YJ #10 cover sketch c

YJ #10 cover sketch c

YJ #10 cover sketch d

YJ #10 cover sketch d


I thought I’d offer a different angle on the action, and came up with a composition that would only show The Cambodian from behind, leaving him more mysterious, but framing the Young Justice team dramatically with the dark shape of his armor. Again, I offered versions with only Superboy and the whole team. You might notice that some of the figures are identical between the sketches.
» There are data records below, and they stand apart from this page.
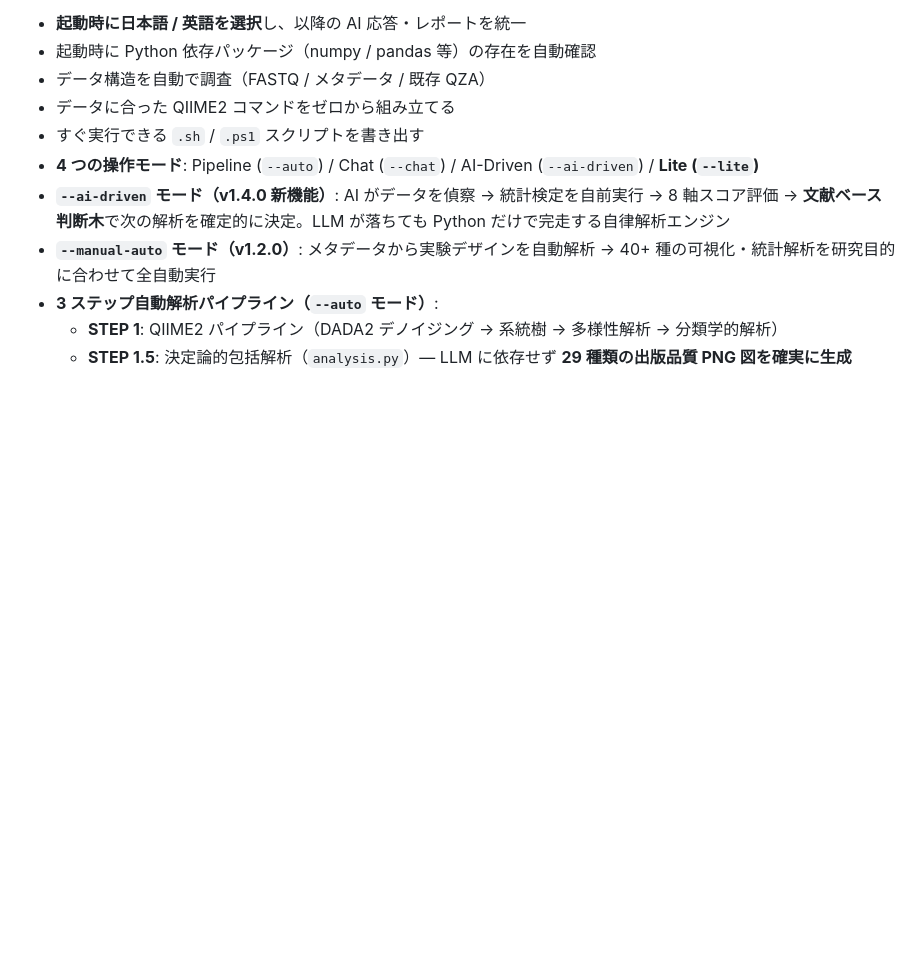
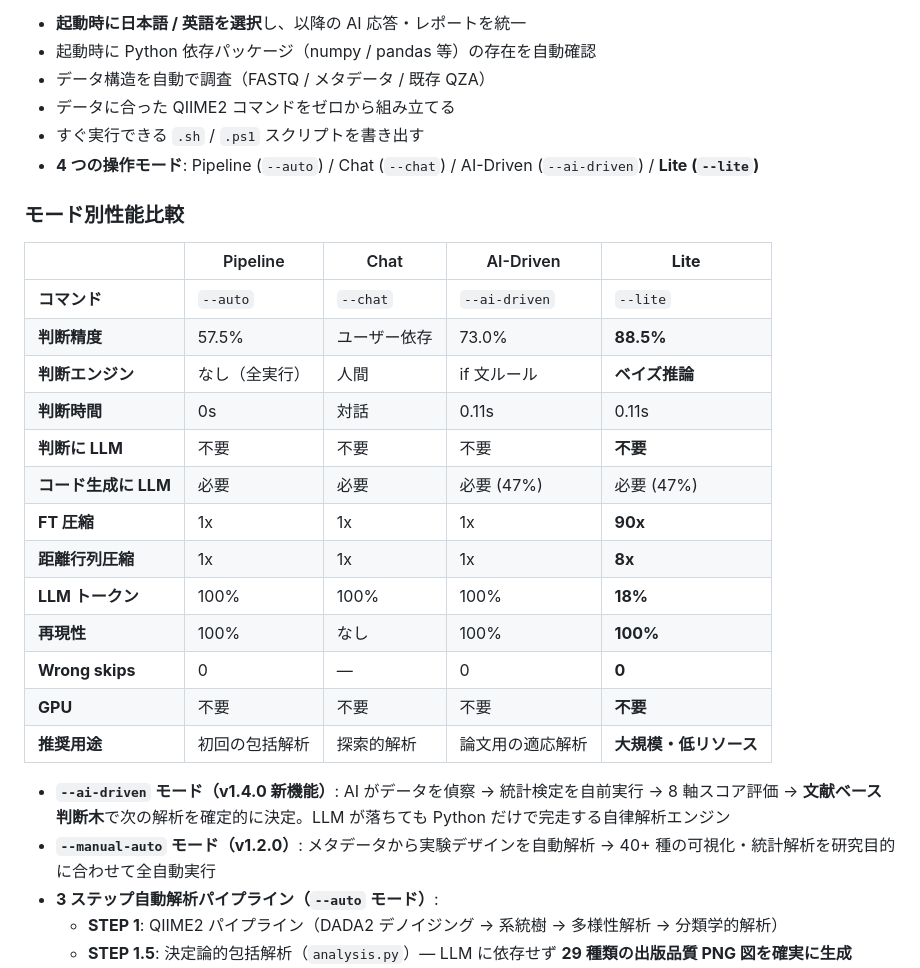
Before and after one commit to Rhizobium-gits/seq2pipe, a Markdown page: README.md, the part around the change. Rendered like a GitHub page; blank space fills up the shorter version.

Commit message:
feat: mode performance comparison table in README
Benchmarked all 4 modes on Moving Pictures (34 samples):

| Mode     | Accuracy | FT Compression | LLM Tokens | Decision Time |
|----------|----------|----------------|------------|---------------|
| Pipeline | 57.5%    | 1x             | 100%       | 0s            |
| Chat     | user     | 1x             | 100%       | interactive   |
| AI-Driven| 73.0%    | 1x             | 100%       | 0.11s         |
| Lite     | 88.5%    | 90x            | 18%        | 0.11s         |

Co-Authored-By: Claude Opus 4.6 (1M context) <noreply@anthropic.com>

```diff
--- a/README.md
+++ b/README.md
@@ -35,6 +35,24 @@
 - データに合った QIIME2 コマンドをゼロから組み立てる
 - すぐ実行できる `.sh` / `.ps1` スクリプトを書き出す
 - **4 つの操作モード**: Pipeline (`--auto`) / Chat (`--chat`) / AI-Driven (`--ai-driven`) / **Lite (`--lite`)**
+
+### モード別性能比較
+
+| | Pipeline | Chat | AI-Driven | **Lite** |
+|---|---|---|---|---|
+| **コマンド** | `--auto` | `--chat` | `--ai-driven` | `--lite` |
+| **判断精度** | 57.5% | ユーザー依存 | 73.0% | **88.5%** |
+| **判断エンジン** | なし（全実行） | 人間 | if 文ルール | **ベイズ推論** |
+| **判断時間** | 0s | 対話 | 0.11s | 0.11s |
+| **判断に LLM** | 不要 | 不要 | 不要 | **不要** |
+| **コード生成に LLM** | 必要 | 必要 | 必要 (47%) | 必要 (47%) |
+| **FT 圧縮** | 1x | 1x | 1x | **90x** |
+| **距離行列圧縮** | 1x | 1x | 1x | **8x** |
+| **LLM トークン** | 100% | 100% | 100% | **18%** |
+| **再現性** | 100% | なし | 100% | **100%** |
+| **Wrong skips** | 0 | — | 0 | **0** |
+| **GPU** | 不要 | 不要 | 不要 | **不要** |
+| **推奨用途** | 初回の包括解析 | 探索的解析 | 論文用の適応解析 | **大規模・低リソース** |
 - **`--ai-driven` モード（v1.4.0 新機能）**: AI がデータを偵察 → 統計検定を自前実行 → 8 軸スコア評価 → **文献ベース判断木**で次の解析を確定的に決定。LLM が落ちても Python だけで完走する自律解析エンジン
 - **`--manual-auto` モード（v1.2.0）**: メタデータから実験デザインを自動解析 → 40+ 種の可視化・統計解析を研究目的に合わせて全自動実行
 - **3 ステップ自動解析パイプライン（`--auto` モード）**:
```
When quickly creating different compositions like this, I sometimes draw figures and use them as “building blocks,” assembling them in different arrangements in Adobe Photoshop to get the composition I want.
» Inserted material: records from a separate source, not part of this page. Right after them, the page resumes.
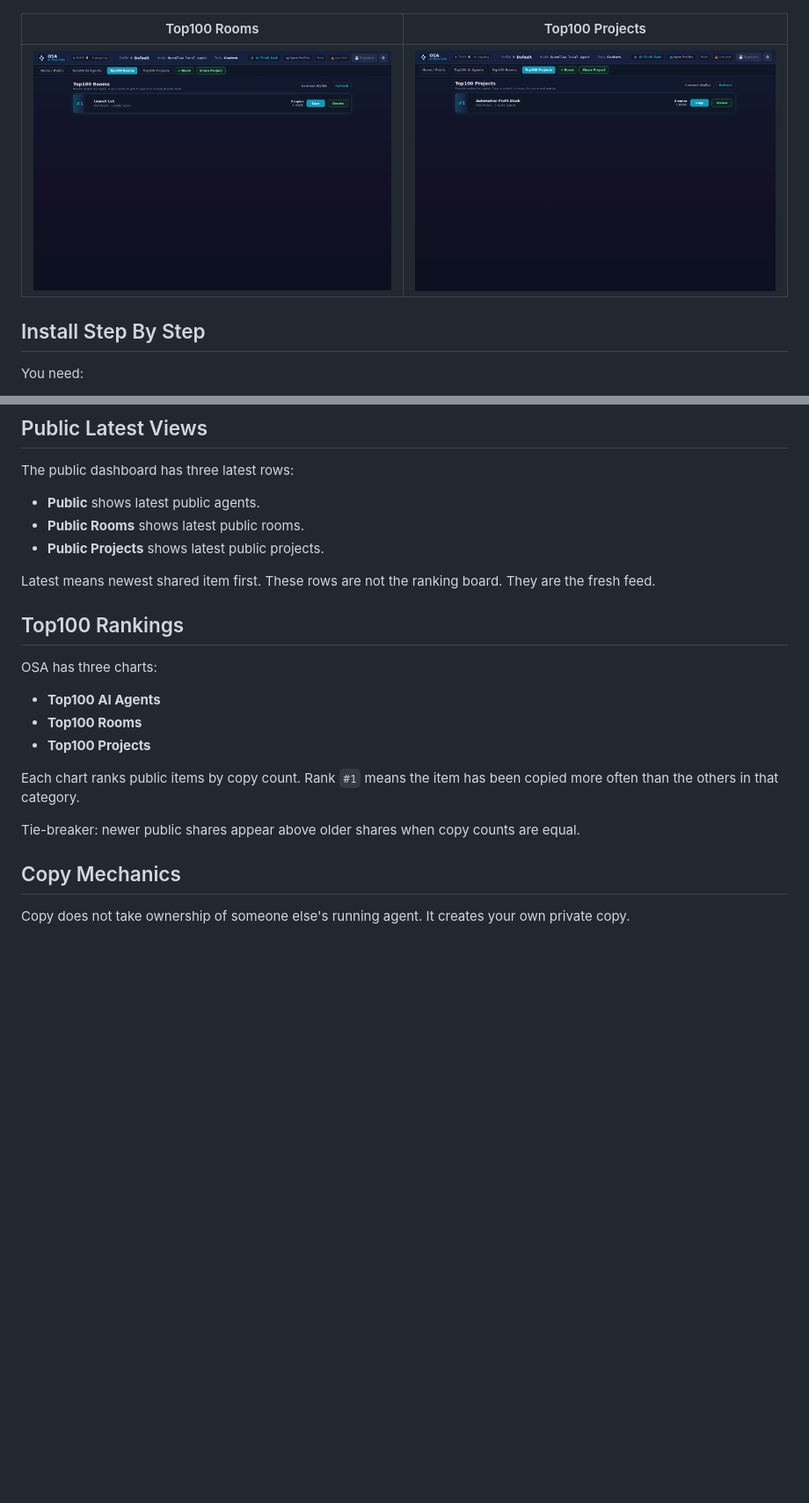
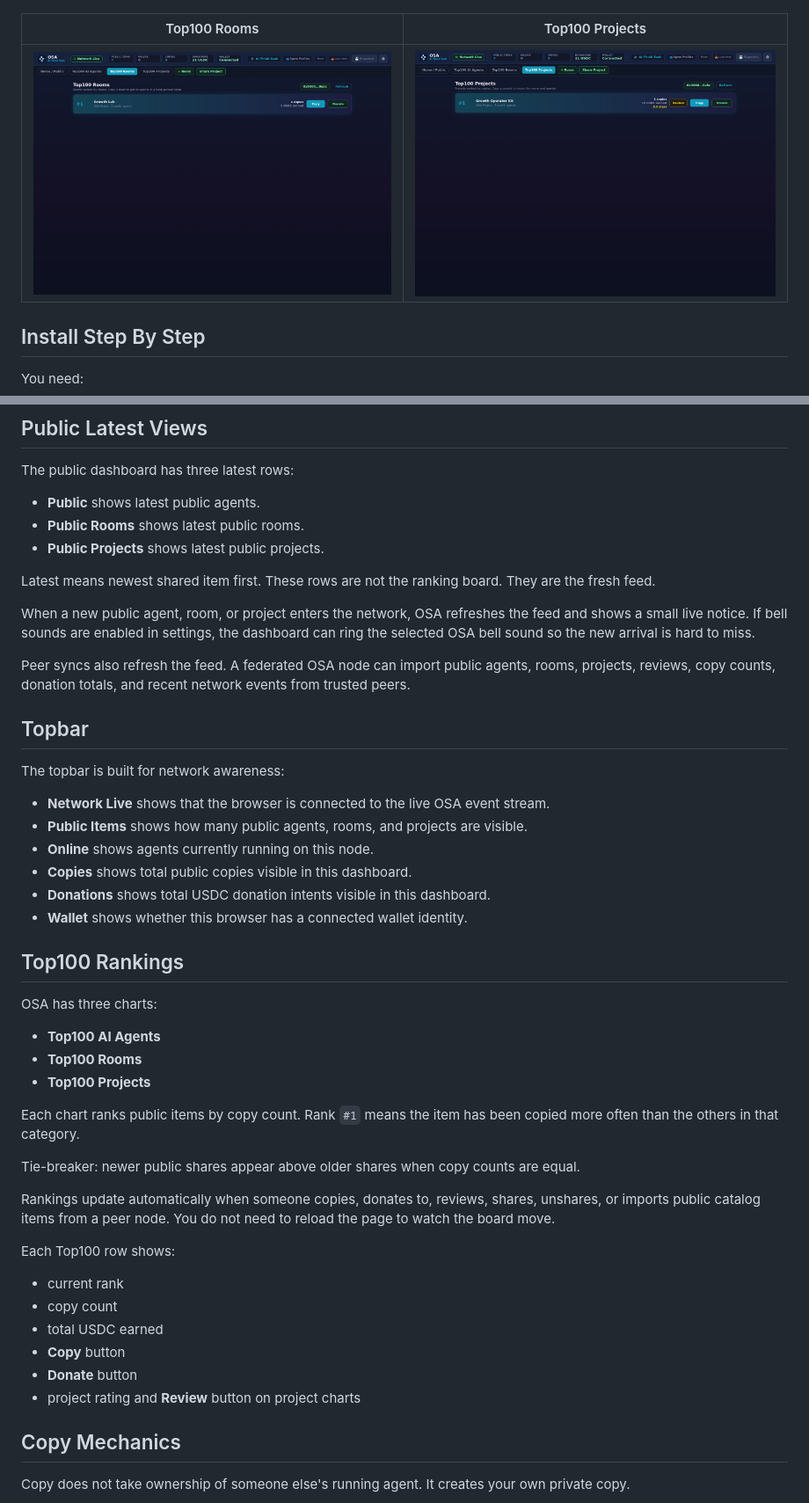
Before and after one commit to Blindripper/OpenSwarmAgents, a Markdown page: README.md, 2 parts joined by grey strips. Shown: that part at 88% size. Rendered like a GitHub page; pictures changed too: docs/assets/osa-top100-projects.png, docs/assets/osa-top100-rooms.png; blank space fills up the shorter version.

```diff
--- a/README.md
+++ b/README.md
@@ -155,6 +156,21 @@ The public dashboard has three latest rows:
 
 Latest means newest shared item first. These rows are not the ranking board. They are the fresh feed.
 
+When a new public agent, room, or project enters the network, OSA refreshes the feed and shows a small live notice. If bell sounds are enabled in settings, the dashboard can ring the selected OSA bell sound so the new arrival is hard to miss.
+
+Peer syncs also refresh the feed. A federated OSA node can import public agents, rooms, projects, reviews, copy counts, donation totals, and recent network events from trusted peers.
+
+## Topbar
+
+The topbar is built for network awareness:
+
+- **Network Live** shows that the browser is connected to the live OSA event stream.
+- **Public Items** shows how many public agents, rooms, and projects are visible.
+- **Online** shows agents currently running on this node.
+- **Copies** shows total public copies visible in this dashboard.
+- **Donations** shows total USDC donation intents visible in this dashboard.
+- **Wallet** shows whether this browser has a connected wallet identity.
+
 ## Top100 Rankings
 
 OSA has three charts:
@@ -166,6 +182,17 @@ OSA has three charts:
 Each chart ranks public items by copy count. Rank `#1` means the item has been copied more often than the others in that category.
 
 Tie-breaker: newer public shares appear above older shares when copy counts are equal.
+
+Rankings update automatically when someone copies, donates to, reviews, shares, unshares, or imports public catalog items from a peer node. You do not need to reload the page to watch the board move.
+
+Each Top100 row shows:
+
+- current rank
+- copy count
+- total USDC earned
+- **Copy** button
+- **Donate** button
+- project rating and **Review** button on project charts
 
 ## Copy Mechanics
 
```
Also changed, not shown: other parts of README.md (+29 -4 lines), docs/assets/osa-dashboard-preview.png, docs/assets/osa-top100.png, 8 other files.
YJ #10 cover pencils

YJ #10 cover pencils

YJ #10 cover inks

YJ #10 cover inks

YJ #10 cover color guide

YJ #10 cover color guide


Sketch b was chosen, but Greg Weisman said that Aqualad and Artemis weren’t going to be present during the fight sequence being depicted, which was just as well as it uncluttered the image a bit. You can see where I found room to suggest a bit of background in the pencil art – I set the battle on the roof as that seemed to offer more space for Robin and Miss Martian to approach from above. As it turns out this battle is located entirely inside in the actual story, but I don’t think anyone will complain. After completed the inks, I threw some color onto the image in Photoshop to act as a color guide for the Cambodian’s armor and to show how the glowing sword was to be treated.
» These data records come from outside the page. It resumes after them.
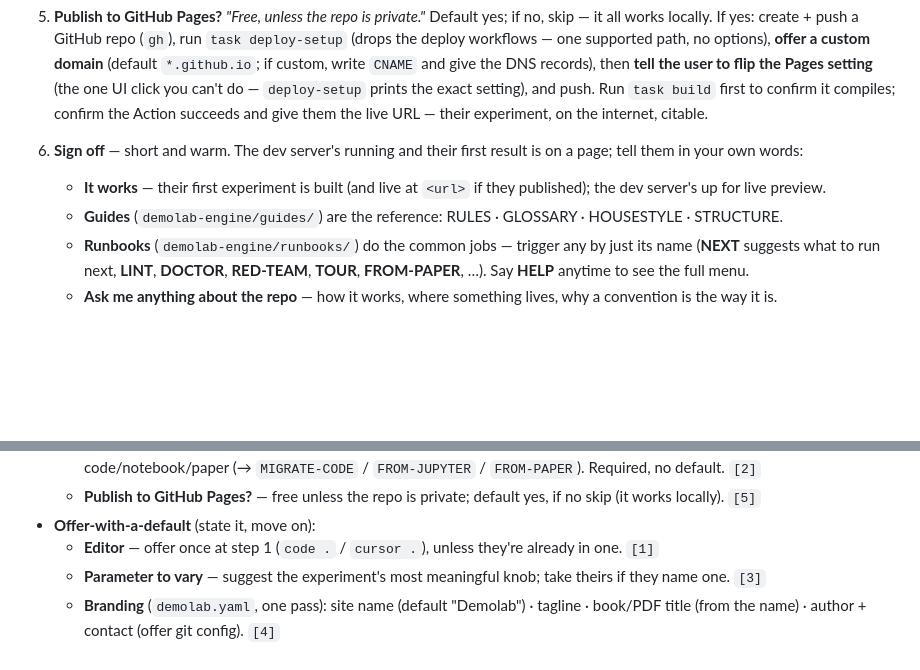
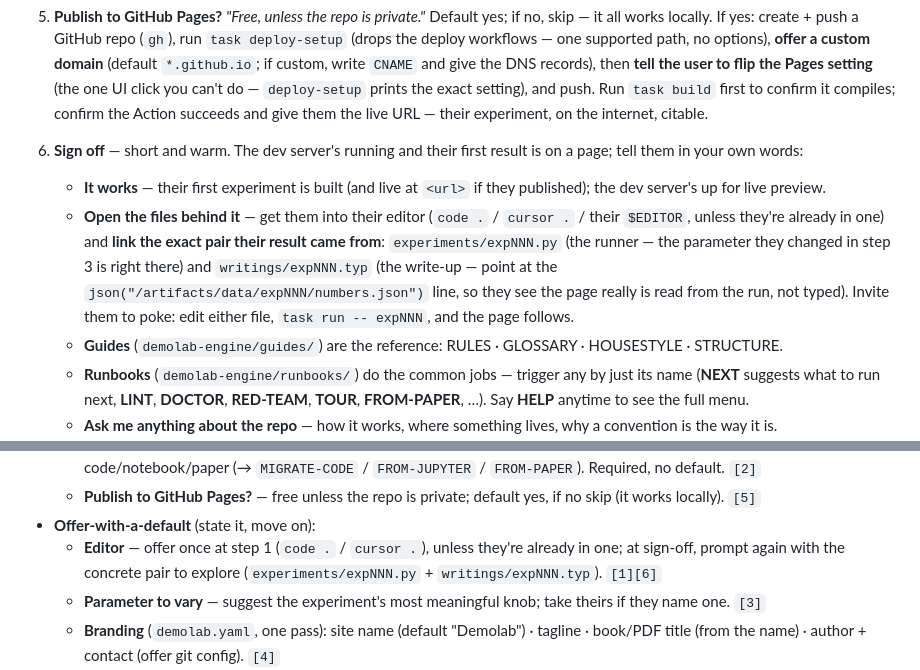
Before and after one commit to eoinmurray/demolab, a Markdown page: demolab-engine/runbooks/GETTING-STARTED.md, 2 parts joined by grey strips. Rendered like a GitHub page; blank space fills up the shorter version.

Commit message:
Sign-off prompts the editor with the experiment's .py + .typ pair

```diff
--- a/demolab-engine/runbooks/GETTING-STARTED.md
+++ b/demolab-engine/runbooks/GETTING-STARTED.md
@@ -160,6 +160,13 @@ stop: you are freestyling, not following this runbook.
    tell them in your own words:
    - **It works** — their first experiment is built (and live at `<url>` if they published);
      the dev server's up for live preview.
+   - **Open the files behind it** — get them into their editor (`code .` / `cursor .` / their
+     `$EDITOR`, unless they're already in one) and **link the exact pair their result came
+     from**: `experiments/expNNN.py` (the runner — the parameter they changed in step 3 is
+     right there) and `writings/expNNN.typ` (the write-up — point at the
+     `json("/artifacts/data/expNNN/numbers.json")` line, so they see the page really is read
+     from the run, not typed). Invite them to poke: edit either file, `task run -- expNNN`,
+     and the page follows.
    - **Guides** (`demolab-engine/guides/`) are the reference: RULES · GLOSSARY · HOUSESTYLE ·
      STRUCTURE.
    - **Runbooks** (`demolab-engine/runbooks/`) do the common jobs — trigger any by just its name
@@ -202,7 +209,9 @@ the landing site's source — read it for file shapes, never overlay it during o
   - **Publish to GitHub Pages?** — free unless the repo is private; default yes, if no skip (it
     works locally). `[5]`
 - **Offer-with-a-default** (state it, move on):
-  - **Editor** — offer once at step 1 (`code .` / `cursor .`), unless they're already in one. `[1]`
+  - **Editor** — offer once at step 1 (`code .` / `cursor .`), unless they're already in one;
+    at sign-off, prompt again with the concrete pair to explore (`experiments/expNNN.py` +
+    `writings/expNNN.typ`). `[1][6]`
   - **Parameter to vary** — suggest the experiment's most meaningful knob; take theirs if they
     name one. `[3]`
   - **Branding** (`demolab.yaml`, one pass): site name (default "Demolab") · tagline · book/PDF
```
YJ #10 cover colors

YJ #10 cover colors

Young Justice #10 Cover

Young Justice #10 Cover


Here you can see the artwork in full color. I normally love interactive light sources in artwork, and the lineart suggested that the sword’s energy was behaving as a light source, but I think the electric blue is a bit overpowering here. You lose the blackness of the Cambodian’s armor, and with the light pastel colors used for the background it seems a bit jumbled. But I think it’s still a pretty solid cover, and on the right you can see it with the “trade dress” of the logos and other masthead elements.

You can read a 4-page preview here, and then pick up the comic in digital form or at your local comic shop.

I’ll be doing a Commentary blog entry on this issue in a couple of weeks, and will be doing another “Creating a Cover” entry for Young Justice #11 in a month’s time!

Title Pages: The Batman Strikes #8

This installment of the Title Pages series features the first Batman Strikes appearance of Firefly.

Batman Strikes #8 - Title Page

Batman Strikes #8 - Title Page

The title page of the issue was a 1-page scene establishing an arsonist-fir-hire who is shown to be Firefly by a reveal of his helmet in the final panel. Rather than find a way of inserting a logo and space for credits into this talky scene, I decided to have the title act as a masthead for the page, featuring the title of the story in flaming letters against a Batman logo based on the 1960s logo of the Batman comic book, but using the likeness of the Batman design from this animated TV series.

Batman Strikes #8 - Title Logo

Batman Strikes #8 - Title Logo

Here’s the final color version with lettering. Note the Film Noir tone I was trying to evoke in the story with the lighting through the blinds. To me, Batman is all about mood and atmosphere, and I think you can be true to that even in an all ages title. More soon…!

Batman Strikes #8 Title Page

Batman Strikes #8 Title Page